BAKERSFIELD, Calif. (KGET) — We’ve parsed unemployment numbers enough to understand how retail, farm labor, and oil, to name just three, have fared, month over month, but how have Kern County’s individual localities fared over the course of the Covid-riddled past three months?
The latest unemployment figures break down joblessness several ways, including by industry, but they also tell us where the pockets of unemployment are — and the numbers tell a tough story about places like Mettler.
Kern County added 3,900 jobs in May, bringing the unemployment rate down from 18.7 percent in April to 18.3 percent last month, but the numbers, broken down by city or Census Designated Place, show just how hard hit individual locations have been.
Take Mettler, the tiny farm village situated right there on the west side of Freeway 99 about 25 miles south of downtown Bakersfield. Unemployment numbers are always sky high there.
Last year the average was 16 percent. Ah, for the good old days: The May average was 33.3 percent unemployment.
And it’s like that almost across the board.
South Taft, in 2019, had one of the highest unemployment rates in Kern County, 18.1 percent — a walk in the park compared to its May rate of 37.1, more than double. Mojave was at 17.6 last year, but in may 2020 it was 36.3. Delano is up roughly 50 percent from last year, with 34.8. California City has more than doubled to 32.9.
Areas that tend to stay low — Ridgecrest, Lost Hills, Golden Hills, Bear Valley Springs, which last year were all under 5 percent unemployment in 2019 — have at least managed to stay under 10 percent.
And Bakersfield, with 5.3 percent unemployment in 2019, as of May, had more than triple that number in May — 17 percent.
And remember, these numbers are a slight improvement over April.
The farming industry, which historically sees an increase in ag jobs this time of year, saw the highest net increase of any single local industry in May with an addition of 2,400 jobs.
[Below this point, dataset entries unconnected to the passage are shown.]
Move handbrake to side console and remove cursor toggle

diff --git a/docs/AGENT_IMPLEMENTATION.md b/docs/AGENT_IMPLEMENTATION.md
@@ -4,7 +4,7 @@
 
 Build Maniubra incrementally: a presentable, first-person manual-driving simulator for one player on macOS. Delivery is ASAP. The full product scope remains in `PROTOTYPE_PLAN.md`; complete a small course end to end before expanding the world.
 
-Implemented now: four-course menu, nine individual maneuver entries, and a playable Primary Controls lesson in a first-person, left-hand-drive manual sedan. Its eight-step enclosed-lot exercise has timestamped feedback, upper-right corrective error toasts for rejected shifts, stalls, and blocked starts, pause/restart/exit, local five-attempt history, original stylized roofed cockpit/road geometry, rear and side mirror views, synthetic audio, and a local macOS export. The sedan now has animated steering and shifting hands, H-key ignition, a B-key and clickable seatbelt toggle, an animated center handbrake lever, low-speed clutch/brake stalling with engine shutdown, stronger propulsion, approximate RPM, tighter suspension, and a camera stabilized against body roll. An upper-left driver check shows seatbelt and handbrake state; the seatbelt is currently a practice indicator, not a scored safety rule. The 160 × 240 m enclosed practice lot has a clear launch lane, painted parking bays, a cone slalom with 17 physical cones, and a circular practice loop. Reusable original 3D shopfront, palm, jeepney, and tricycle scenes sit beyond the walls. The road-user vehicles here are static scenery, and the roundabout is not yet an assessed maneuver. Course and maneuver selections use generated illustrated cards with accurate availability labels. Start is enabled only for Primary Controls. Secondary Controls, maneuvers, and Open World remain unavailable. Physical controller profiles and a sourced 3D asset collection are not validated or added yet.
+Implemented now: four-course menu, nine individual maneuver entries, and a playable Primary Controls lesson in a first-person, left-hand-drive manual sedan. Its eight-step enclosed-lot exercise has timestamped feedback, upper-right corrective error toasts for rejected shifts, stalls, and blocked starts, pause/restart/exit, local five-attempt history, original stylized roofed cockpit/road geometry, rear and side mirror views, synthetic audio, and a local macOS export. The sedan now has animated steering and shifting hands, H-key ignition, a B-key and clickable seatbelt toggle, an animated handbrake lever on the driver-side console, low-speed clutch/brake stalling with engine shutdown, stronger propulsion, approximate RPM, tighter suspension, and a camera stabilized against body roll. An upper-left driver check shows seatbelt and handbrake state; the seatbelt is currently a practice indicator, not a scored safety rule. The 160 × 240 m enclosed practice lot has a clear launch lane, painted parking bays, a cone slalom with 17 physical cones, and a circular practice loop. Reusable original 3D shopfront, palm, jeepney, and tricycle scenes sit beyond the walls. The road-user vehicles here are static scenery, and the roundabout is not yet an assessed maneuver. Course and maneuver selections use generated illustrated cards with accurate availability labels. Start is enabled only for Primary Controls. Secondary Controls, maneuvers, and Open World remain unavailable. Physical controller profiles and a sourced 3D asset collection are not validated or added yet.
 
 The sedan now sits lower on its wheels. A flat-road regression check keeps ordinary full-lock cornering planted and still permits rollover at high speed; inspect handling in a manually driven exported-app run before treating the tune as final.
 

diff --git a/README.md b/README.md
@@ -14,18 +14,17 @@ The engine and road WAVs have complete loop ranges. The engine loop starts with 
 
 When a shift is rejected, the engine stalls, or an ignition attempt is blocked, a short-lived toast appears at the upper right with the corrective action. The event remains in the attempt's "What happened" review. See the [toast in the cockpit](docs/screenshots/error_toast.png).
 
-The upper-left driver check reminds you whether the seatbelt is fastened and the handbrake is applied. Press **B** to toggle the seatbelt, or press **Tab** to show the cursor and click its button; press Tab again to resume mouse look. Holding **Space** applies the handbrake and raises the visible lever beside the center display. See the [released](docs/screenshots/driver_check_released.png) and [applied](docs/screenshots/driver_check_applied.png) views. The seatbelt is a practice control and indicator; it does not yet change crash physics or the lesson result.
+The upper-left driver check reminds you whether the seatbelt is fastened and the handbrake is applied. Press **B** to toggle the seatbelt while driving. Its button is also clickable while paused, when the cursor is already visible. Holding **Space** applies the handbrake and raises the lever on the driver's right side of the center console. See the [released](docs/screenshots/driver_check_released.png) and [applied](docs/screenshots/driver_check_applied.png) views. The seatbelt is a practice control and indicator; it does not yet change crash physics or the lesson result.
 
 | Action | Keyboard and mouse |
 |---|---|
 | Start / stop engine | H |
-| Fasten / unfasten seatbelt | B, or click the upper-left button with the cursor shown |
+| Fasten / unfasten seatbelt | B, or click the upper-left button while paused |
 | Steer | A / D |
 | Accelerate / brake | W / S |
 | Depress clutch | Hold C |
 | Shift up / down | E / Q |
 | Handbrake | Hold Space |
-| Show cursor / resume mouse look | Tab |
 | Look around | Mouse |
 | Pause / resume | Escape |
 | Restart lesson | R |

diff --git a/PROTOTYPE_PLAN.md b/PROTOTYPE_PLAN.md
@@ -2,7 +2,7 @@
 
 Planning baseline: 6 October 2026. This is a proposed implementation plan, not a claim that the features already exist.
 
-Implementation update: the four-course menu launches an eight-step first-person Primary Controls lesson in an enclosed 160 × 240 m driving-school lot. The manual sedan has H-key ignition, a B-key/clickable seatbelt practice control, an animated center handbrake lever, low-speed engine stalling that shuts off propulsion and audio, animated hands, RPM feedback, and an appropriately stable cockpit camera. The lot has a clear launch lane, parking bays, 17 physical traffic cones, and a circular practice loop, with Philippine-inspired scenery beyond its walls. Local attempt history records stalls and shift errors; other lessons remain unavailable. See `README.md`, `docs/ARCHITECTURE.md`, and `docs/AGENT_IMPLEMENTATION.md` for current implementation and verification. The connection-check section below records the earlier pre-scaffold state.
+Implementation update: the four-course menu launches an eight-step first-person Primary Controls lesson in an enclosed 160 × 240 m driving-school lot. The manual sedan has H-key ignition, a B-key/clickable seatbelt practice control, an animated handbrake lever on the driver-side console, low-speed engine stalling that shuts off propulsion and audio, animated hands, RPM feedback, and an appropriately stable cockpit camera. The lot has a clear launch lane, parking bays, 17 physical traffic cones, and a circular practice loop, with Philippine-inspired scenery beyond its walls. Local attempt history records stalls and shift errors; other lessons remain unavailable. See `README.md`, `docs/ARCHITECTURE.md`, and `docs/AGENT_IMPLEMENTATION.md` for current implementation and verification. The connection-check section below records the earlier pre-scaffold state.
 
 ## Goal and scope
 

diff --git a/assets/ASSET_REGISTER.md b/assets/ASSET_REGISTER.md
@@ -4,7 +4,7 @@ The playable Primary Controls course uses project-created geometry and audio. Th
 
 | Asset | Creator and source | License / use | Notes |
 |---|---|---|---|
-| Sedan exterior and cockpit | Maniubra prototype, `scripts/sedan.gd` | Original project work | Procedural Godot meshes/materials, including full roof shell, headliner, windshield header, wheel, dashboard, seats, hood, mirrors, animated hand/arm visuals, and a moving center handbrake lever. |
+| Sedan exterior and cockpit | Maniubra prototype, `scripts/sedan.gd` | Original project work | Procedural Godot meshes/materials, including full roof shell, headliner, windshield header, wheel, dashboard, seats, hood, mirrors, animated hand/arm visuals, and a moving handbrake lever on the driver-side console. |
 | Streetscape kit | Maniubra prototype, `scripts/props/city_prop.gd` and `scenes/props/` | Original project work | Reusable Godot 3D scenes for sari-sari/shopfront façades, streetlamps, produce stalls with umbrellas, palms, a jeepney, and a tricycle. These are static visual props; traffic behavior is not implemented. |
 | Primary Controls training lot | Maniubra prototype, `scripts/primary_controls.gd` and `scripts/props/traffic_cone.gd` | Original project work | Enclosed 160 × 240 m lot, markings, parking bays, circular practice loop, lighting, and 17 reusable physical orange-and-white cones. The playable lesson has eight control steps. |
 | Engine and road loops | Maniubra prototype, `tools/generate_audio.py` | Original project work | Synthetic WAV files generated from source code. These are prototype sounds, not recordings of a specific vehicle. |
Unemployment rates can be bad enough in places like Mettler that rely so much on seasonal labor, but 33 percent? A sign of the times … difficult times.